25 APR 2018

What has changed?

Last year the NHS Clinical Commissioners (NHSCC) and NHS England ran a public consultation asking for views on restricting the prescribing of 18 medicines in primary care and future restriction of a further 3,200 products that are available over-the-counter without a prescription. Following the end of the consultation, NHS England published the findings alongside final guidance for Clinical Commissioning Groups (CCGs).

NHS England has made it clear that the new restrictions do not apply to the following categories:

  • Those who suffer from long-term conditions
  • Those unable to self-care due to; medical reasons, mental health problems or who are socially vulnerability

The new guidance lists 37 conditions for which prescribing should be restricted along with a rationale for the recommendations and exceptions. NHS England aims to create a coherent national approach to prescribing in order to save both time and money.

Each year the NHS currently spends 1:

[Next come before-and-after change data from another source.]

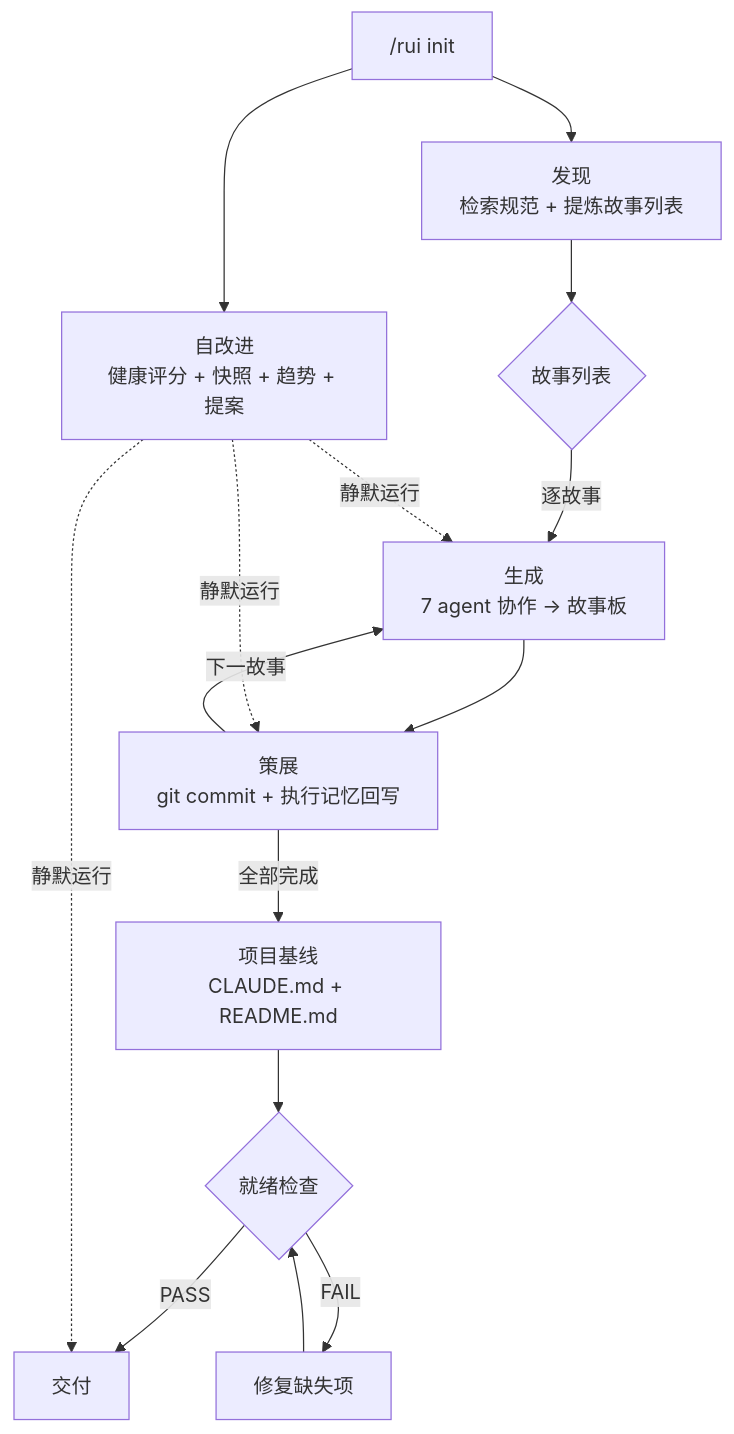
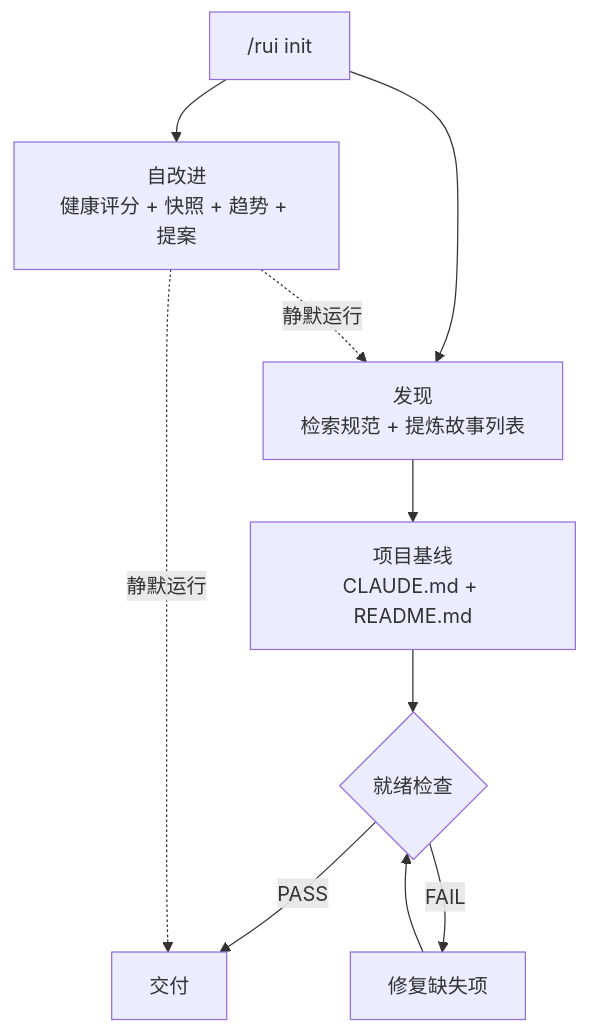
Before and after one commit to effiy/YrY: the second of 4 diagrams in skills/rui/SKILL.md, drawn with Mermaid. The commit also changed other lines of this file, not shown here.

````diff
--- a/skills/rui/SKILL.md
+++ b/skills/rui/SKILL.md
@@ -45,17 +45,12 @@
 ```mermaid
 flowchart TD
     INIT["/rui init"] --> SELF["自改进<br/>健康评分 + 快照 + 趋势 + 提案"]
     INIT --> DISCOVER["发现<br/>检索规范 + 提炼故事列表"]
-    DISCOVER --> STORIES{故事列表}
-    STORIES -->|逐故事| GENERATE["生成<br/>7 agent 协作 → 故事板"]
-    GENERATE --> CURATE["策展<br/>git commit + 执行记忆回写"]
-    CURATE -->|下一故事| GENERATE
-    CURATE -->|全部完成| BASELINE["项目基线<br/>CLAUDE.md + README.md"]
+    DISCOVER --> BASELINE["项目基线<br/>CLAUDE.md + README.md"]
     BASELINE --> CHECK{"就绪检查"}
     CHECK -->|PASS| DELIVER["交付"]
     CHECK -->|FAIL| FIX["修复缺失项"]
     FIX --> CHECK
-    SELF -.->|静默运行| GENERATE
-    SELF -.->|静默运行| CURATE
+    SELF -.->|静默运行| DISCOVER
     SELF -.->|静默运行| DELIVER
 ```
````
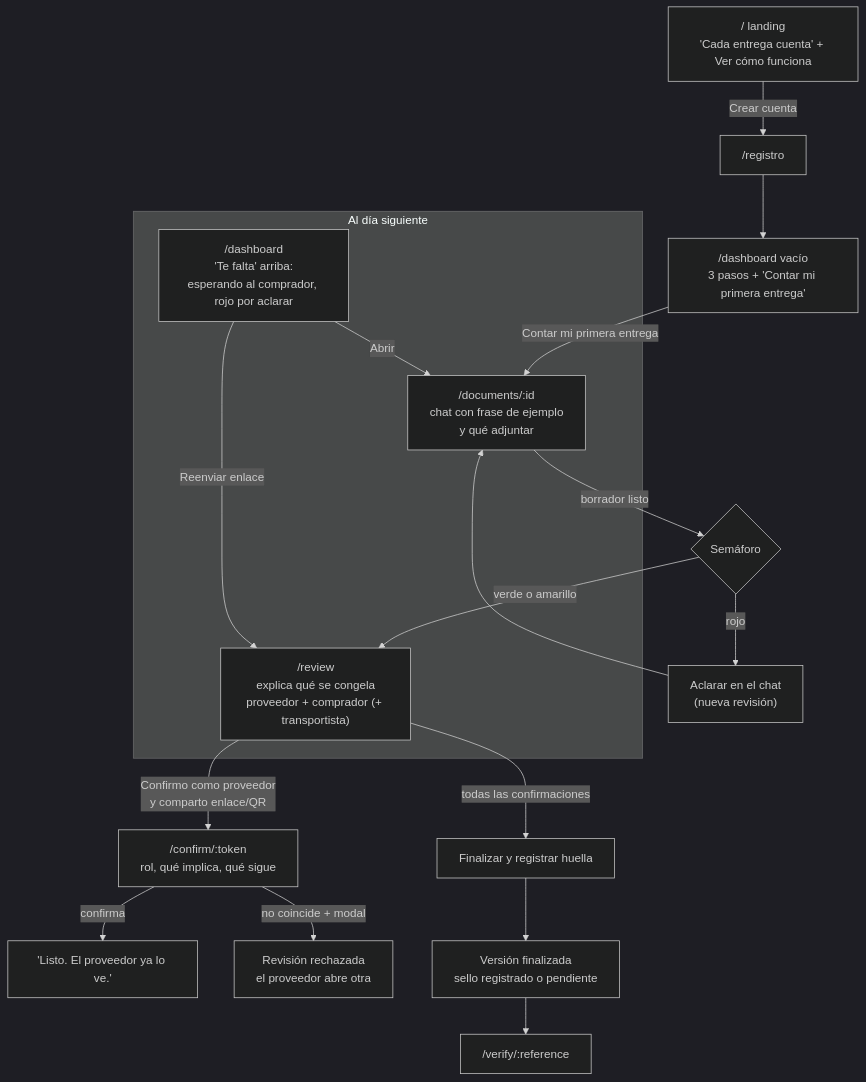
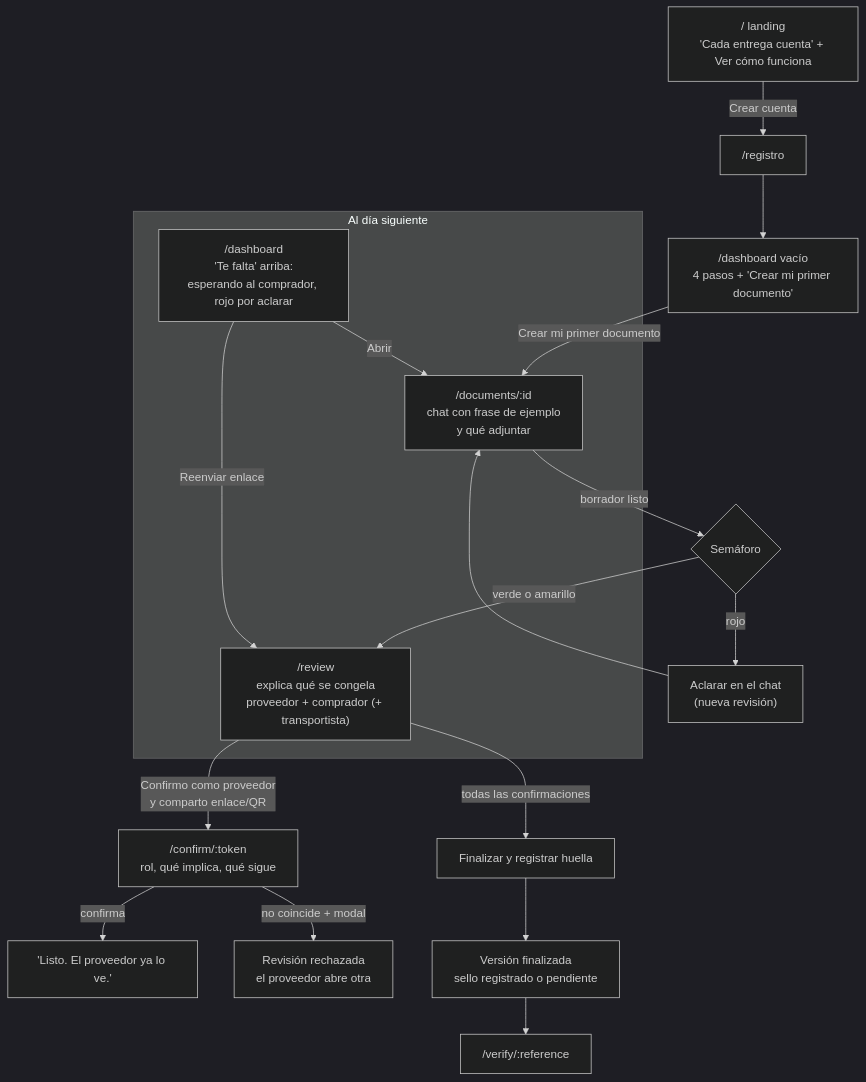
One commit to nanonoir/galcoa changed the second of 2 diagrams in docs/exec-plans/active/onboarding-flujo-usuario.md. Above: the diagram before and after it, drawn with Mermaid (dark theme). The commit also changed other lines of this file, not shown here.

First line of the commit message:
docs(onboarding): coordinación con el PR #157 y propuesta de Facu

````diff
--- a/docs/exec-plans/active/onboarding-flujo-usuario.md
+++ b/docs/exec-plans/active/onboarding-flujo-usuario.md
@@ -99,20 +99,20 @@
 ```mermaid
 flowchart TD
   L["/ landing<br/>'Cada entrega cuenta' + Ver cómo funciona"] -->|Crear cuenta| R["/registro"]
-  R --> D0["/dashboard vacío<br/>3 pasos + 'Contar mi primera entrega'"]
-  D0 -->|Contar mi primera entrega| DOC["/documents/:id<br/>chat con frase de ejemplo<br/>y qué adjuntar"]
+  R --> D0["/dashboard vacío<br/>4 pasos + 'Crear mi primer documento'"]
+  D0 -->|Crear mi primer documento| DOC["/documents/:id<br/>chat con frase de ejemplo<br/>y qué adjuntar"]
   DOC -->|borrador listo| SEM{"Semáforo"}
   SEM -->|rojo| FIX["Aclarar en el chat<br/>(nueva revisión)"] --> DOC
   SEM -->|verde o amarillo| REV["/review<br/>explica qué se congela<br/>proveedor + comprador (+ transportista)"]
   REV -->|Confirmo como proveedor<br/>y comparto enlace/QR| C["/confirm/:token<br/>rol, qué implica, qué sigue"]
   C -->|confirma| OK["'Listo. El proveedor ya lo ve.'"]
   C -->|no coincide + modal| NO["Revisión rechazada<br/>el proveedor abre otra"]
   REV -->|todas las confirmaciones| FIN["Finalizar y registrar huella"]
   FIN --> SEAL["Versión finalizada<br/>sello registrado o pendiente"]
   SEAL --> V["/verify/:reference"]
 
   subgraph DIA2["Al día siguiente"]
     D1["/dashboard<br/>'Te falta' arriba:<br/>esperando al comprador, rojo por aclarar"] -->|Reenviar enlace| REV
     D1 -->|Abrir| DOC
   end
 ```
````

  • £22.8 million on constipation ­ enough to fund around 900 community nurses
  • £3 million on athletes foot and other fungal infections ­ enough to fund 810 hip operations
  • £2.8 million on Diarrhoea ­ enough to fund 2912 cataract operations


How well has the guidance been received?

The new guidance has been met with mixed reactions. The main issue pharmacy bodies and societies seem to have is a fear that the restrictions could put vulnerable people at risk. Helga Mangion (Policy Manager) from the National Pharmacy Association commented that ‘some of the treatments on this list might only cost a couple of pounds privately, but for our poorest that’s a couple of pounds they cannot afford.’

Sandra Gidley (English Pharmacy Board Chair) at the Royal Pharmaceutical Society, mirrored Ms. Mangion’s concerns and quoted that, ‘people may be denied treatment because of their inability to pay.’ 2

Others have welcomed the change like Alastair Buxton (Director of NHS Services) at the Pharmaceutical Services Negotiating Committee who believes that ‘the guidance is a significant step for the NHS to take, as it looks to find ways to tackle affordability challenges.’3

Regardless of the mixed opinions, the transfer of work from GP’s to community pharmacies may increase workload and we encourage our pharmacies to remain diligent through the transition.

Full list of conditions can be found here. (https://www.england.nhs.uk/wp-content/uploads/2018/03/otc-guidance-for-ccgs.pdf )


  1. NHS England. ‘NHS England frees up millions of pounds which could be used for frontline services’ [online] Viewed April 2018 https://www.england.nhs.uk/2018/03/nhs-england-frees-up-millions-of-pounds-which-could-be-used-for-frontline-services/
  2. PSNC. ‘NHS England issues final OTC guidance for CCGs’ [online] Viewed April 2018 https://psnc.org.uk/our-news/nhs-england-issues-final-otc-guidance-for-ccgs/
  3. The Pharmacist. ‘Pharmacy bodies show mixed reactions to new OTC guidance’ [online] Viewed April 2018 http://www.thepharmacist.co.uk/pharmacy-bodies-show-mixed-reaction-to-new-otc-guidance/